Unexpected windfall: Invest or spend?

Are you the lucky winner of a lottery jackpot? Just got an inheritance? Maybe you've received a bonus or made a gain from the sale of your home or your car?

Do you know what to do with this unexpected windfall?

If it's a small amount, you will probably have no problem making up your own mind.

If you have received a significant amount, however, you need to take a step back. Once the initial excitement has worn off, come back down to earth and allow yourself a period of reflection.

If you can't wait to rush off to your favourite clothing or electronics store ask yourself the right questions before you buy.

Give yourself a few days, or even a few weeks. Start thinking about what you want to do with the money. Write down all your ideas and plans, without holding back. You can sort it out later.

Get an overview of your financial situation. You'll have a better idea of the amount you really have available, and you'll be able to make the right choices. Draw up Your personal balance sheet (PDF, 200 KB) to list what you have (your assets) and what you owe (your liabilities). Go through all your important papers to gather all the information you need (RRSP, TFSA, car loan, mortgage, etc.). This calculation will determine your net worth.

  • If you have a negative net worth, the wise thing to do would be to reduce or eliminate your debt.
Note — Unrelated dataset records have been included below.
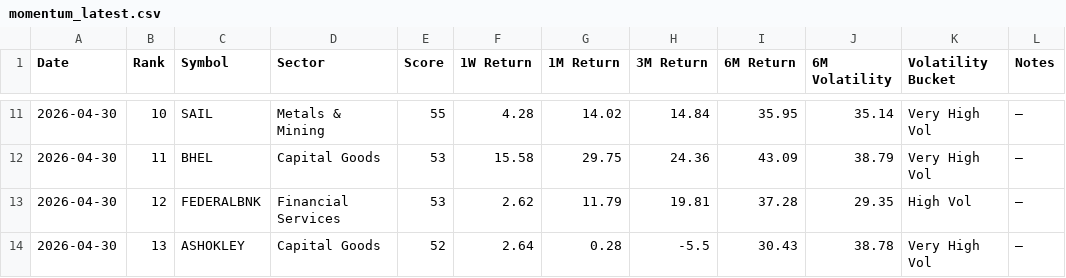
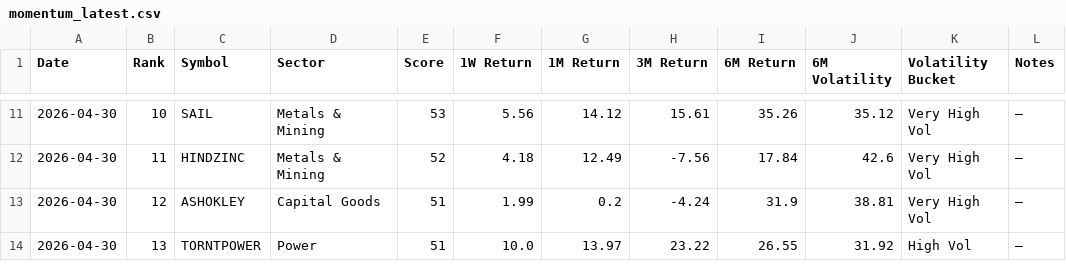
Before and after one commit to lightninbulls-stack/hanush-app, a CSV file: backend/data/momentum_latest.csv, drawn as a sheet; only a part is shown, gaps mark what is left out; the diff covers the shown part only.

```diff
--- a/backend/data/momentum_latest.csv
+++ b/backend/data/momentum_latest.csv
@@ -11,4 +11,4 @@ Date,Rank,Symbol,Sector,Score,1W Return,1M Return,3M Return,6M Return,6M Volatil
-2026-04-30,10,SAIL,Metals & Mining,55,4.28,14.02,14.84,35.95,35.14,Very High Vol,—
-2026-04-30,11,BHEL,Capital Goods,53,15.58,29.75,24.36,43.09,38.79,Very High Vol,—
-2026-04-30,12,FEDERALBNK,Financial Services,53,2.62,11.79,19.81,37.28,29.35,High Vol,—
-2026-04-30,13,ASHOKLEY,Capital Goods,52,2.64,0.28,-5.5,30.43,38.78,Very High Vol,—
+2026-04-30,10,SAIL,Metals & Mining,53,5.56,14.12,15.61,35.26,35.12,Very High Vol,—
+2026-04-30,11,HINDZINC,Metals & Mining,52,4.18,12.49,-7.56,17.84,42.6,Very High Vol,—
+2026-04-30,12,ASHOKLEY,Capital Goods,51,1.99,0.2,-4.24,31.9,38.81,Very High Vol,—
+2026-04-30,13,TORNTPOWER,Power,51,10.0,13.97,23.22,26.55,31.92,High Vol,—
```
Also changed, not shown: 109 edited cells elsewhere in this file.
You can also treat yourself if you want, perhaps by allocating 10% of the funds to a dream purchase or trip.
  • If you have a positive net worth, you can use your windfall to finance projects or build a nest egg.

Determine what's most important to you. There are so many possibilities. You could take a trip to Greece or the Rockies, renovate your home, get a new car, buy an electric scooter, or whatever you fancy. There are obviously many options, and choosing may be difficult. List your choices in order of priority and in one of the following 3 categories: short-term, medium-term and long-term.
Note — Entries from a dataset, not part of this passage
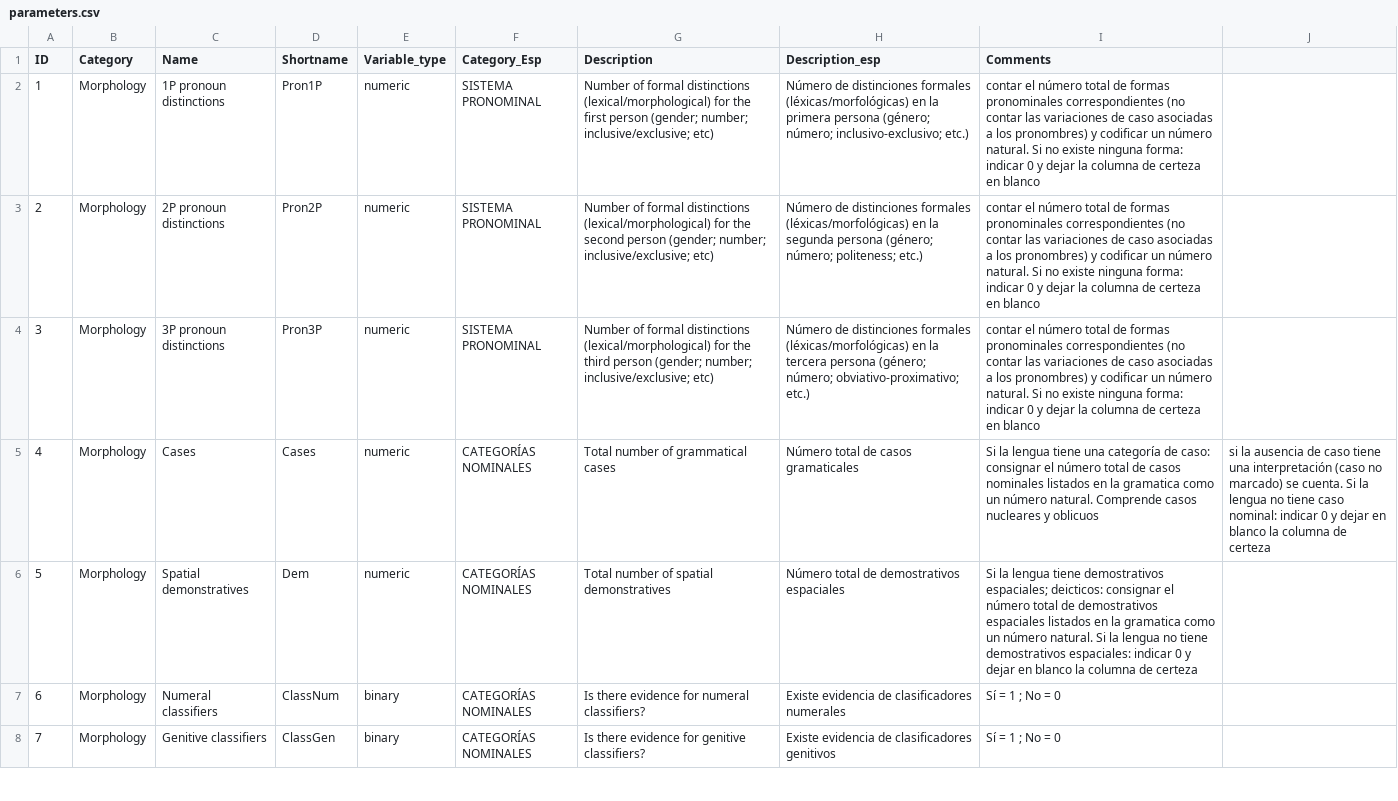
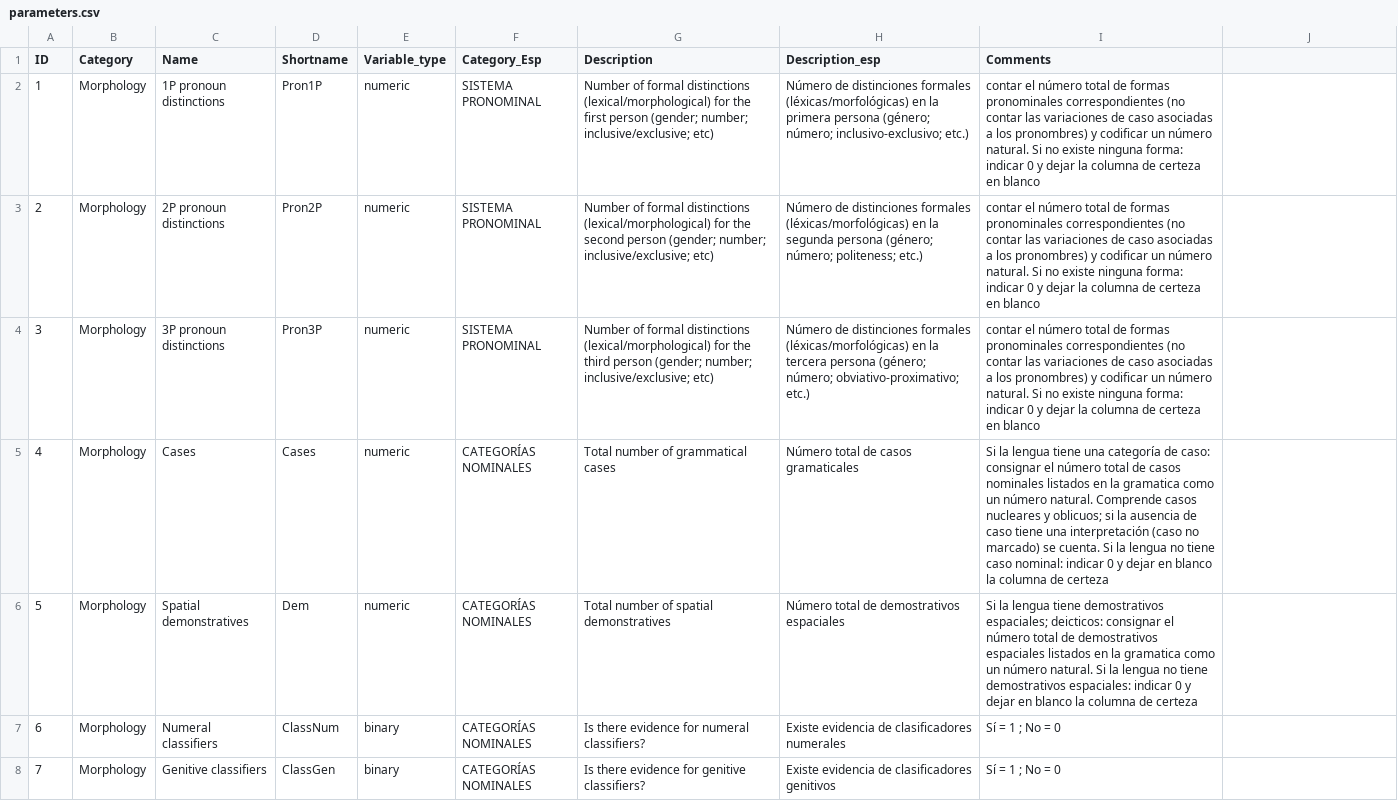
Before and after one commit to MuffinLinwist/GATA, a CSV file: etc/parameters.csv, drawn as a sheet; only a part is shown.

Commit message:
Update parameters.csv
Last one

```diff
--- a/etc/parameters.csv
+++ b/etc/parameters.csv
@@ -4,3 +4,3 @@ ID,Category,Name,Shortname,Variable_type,Category_Esp,Description,Description_es
 3,Morphology,3P pronoun distinctions,Pron3P,numeric,SISTEMA PRONOMINAL,Number of formal distinctions (lexical/morphological) for the third person (gender; number; inclusive/exclusive; etc),Número de distinciones formales (léxicas/morfológicas) en la tercera persona (género; número; obviativo-proximativo; etc.),contar el número total de formas pronominales correspondientes (no contar las variaciones de caso asociadas a los pronombres) y codificar un número natural. Si no existe ninguna forma: indicar 0 y dejar la columna de certeza en blanco
-4,Morphology,Cases,Cases,numeric,CATEGORÍAS NOMINALES,Total number of grammatical cases,Número total de casos gramaticales,Si la lengua tiene una categoría de caso: consignar el número total de casos nominales listados en la gramatica como un número natural. Comprende casos nucleares y oblicuos, si la ausencia de caso tiene una interpretación (caso no marcado) se cuenta. Si la lengua no tiene caso nominal: indicar 0 y dejar en blanco la columna de certeza
+4,Morphology,Cases,Cases,numeric,CATEGORÍAS NOMINALES,Total number of grammatical cases,Número total de casos gramaticales,Si la lengua tiene una categoría de caso: consignar el número total de casos nominales listados en la gramatica como un número natural. Comprende casos nucleares y oblicuos; si la ausencia de caso tiene una interpretación (caso no marcado) se cuenta. Si la lengua no tiene caso nominal: indicar 0 y dejar en blanco la columna de certeza
 5,Morphology,Spatial demonstratives,Dem,numeric,CATEGORÍAS NOMINALES,Total number of spatial demonstratives,Número total de demostrativos espaciales,Si la lengua tiene demostrativos espaciales; deicticos: consignar el número total de demostrativos espaciales listados en la gramatica como un número natural. Si la lengua no tiene demostrativos espaciales: indicar 0 y dejar en blanco la columna de certeza
```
Make a decision. If you've come into a small amount of money, make the decision yourself following the above steps. But if it's a sizeable amount, you'd be best off meeting with a financial planner. With the help of a qualified expert, you'll be able to make the best decisions and draw up a structured action plan. Here are 3 questions to ask before choosing a financial planner.
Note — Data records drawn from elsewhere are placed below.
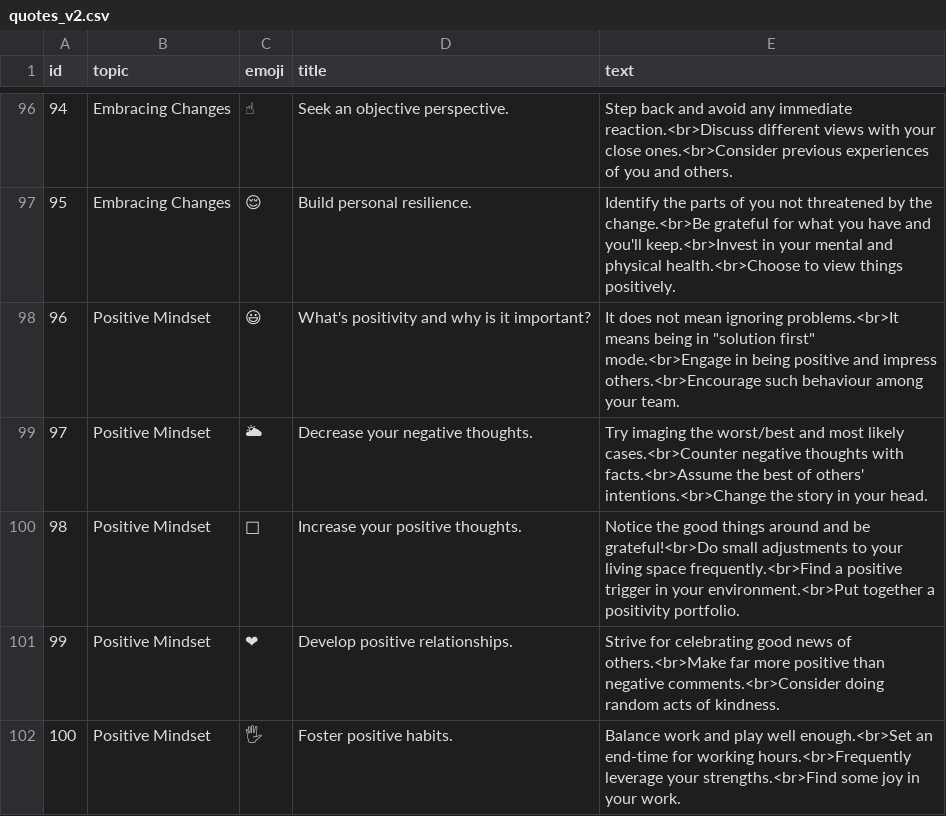
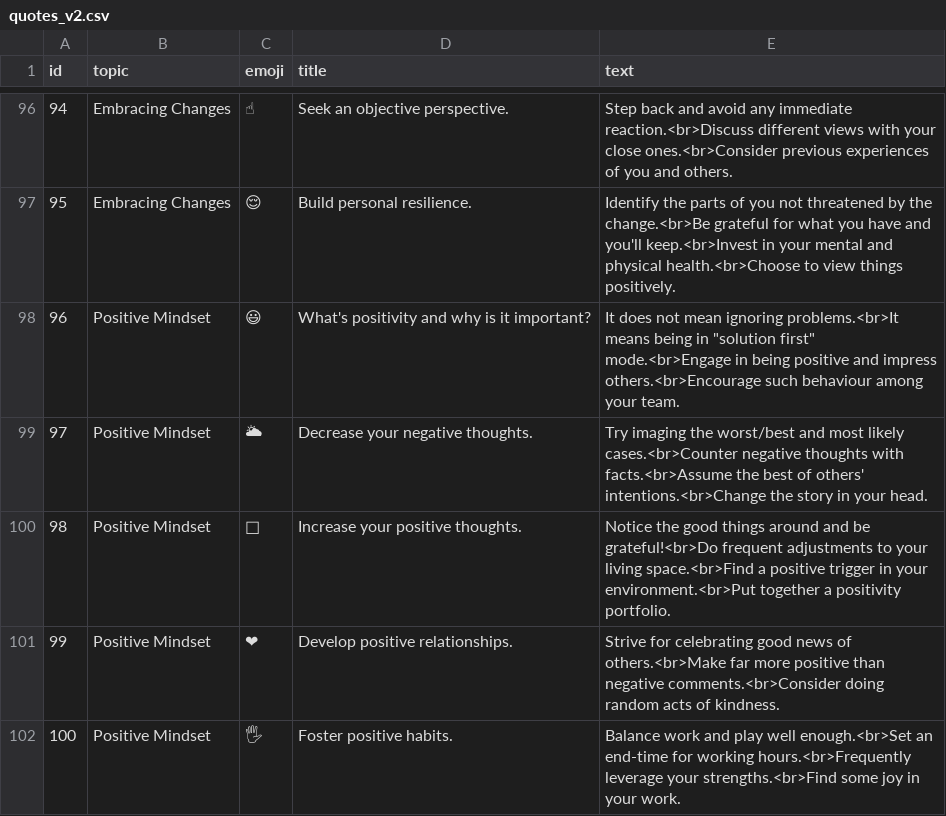
Before and after one commit to IGPenguin/nomo, a CSV file: data/quotes_v2.csv, drawn as a sheet; only a part is shown, gaps mark what is left out; the diff names each change by its address in the sheet, - before the commit and + after, or states it on an @@ line.

Commit message:
Further data polishing

```diff
--- a/data/quotes_v2.csv
+++ b/data/quotes_v2.csv
-E100 (text): …be grateful!<br>Do small adjustments to your living space frequently.<br>Find a positive…
+E100 (text): …be grateful!<br>Do frequent adjustments to your living space.<br>Find a positive…
```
Is it taxable?

Lottery winnings are not taxable. Same thing when you inherit cash or life insurance when you are the beneficiary. The interest you earn from investments made with the money, however, is taxable, unless you invest the money in an RRSP or a Tax-Free Savings Account (TFSA). To learn more about the differences between these 2 types of investments, see Compare TFSAs and RRSPs.

Investments are not taxable when inherited by a spouse. They are transferred directly to the spouse's account. The same applies to RRSPs.

Investments are taxable when a child or third party inherits and makes a capital gain. For example, you inherit shares that your father purchased at $16 per share. When your father died, the shares were worth $22. For the Canada Revenue Agency, these shares cost you $22.

  • If you sell the shares at $22, there is no taxable capital gain.
  • If you keep them and sell them later for $30, you will have to declare a capital gain of $8 per share ($30 - $22 = $8), which is taxable at 50%.

Principal residences are not taxable.

The tax implication for a bequeathed income property or cottage will affect the deceased, not the heirs. Exception: when a spouse inherits a secondary residence or income property, there is an automatic rollover (transfer) of the property with no immediate tax implications for anyone.

Tools and tips

Impulse buys

Craving everything in the shopping centre? Here is a list of questions to ask yourself before you go.

Read tip - How to avoid impulse purchases

Your personal balance sheet

Use this simulation tool to calculate your net worth by drawing up a list of what you have and what you owe.

Draw up balance sheet

Debts to pay?

To help you decide where to start, check out the 5 steps to organizing your finances.

See section - 5 steps to problem-free finances

Interested in investing?

The Invest according to your needs section will show you how.

See section - What you need to know about investments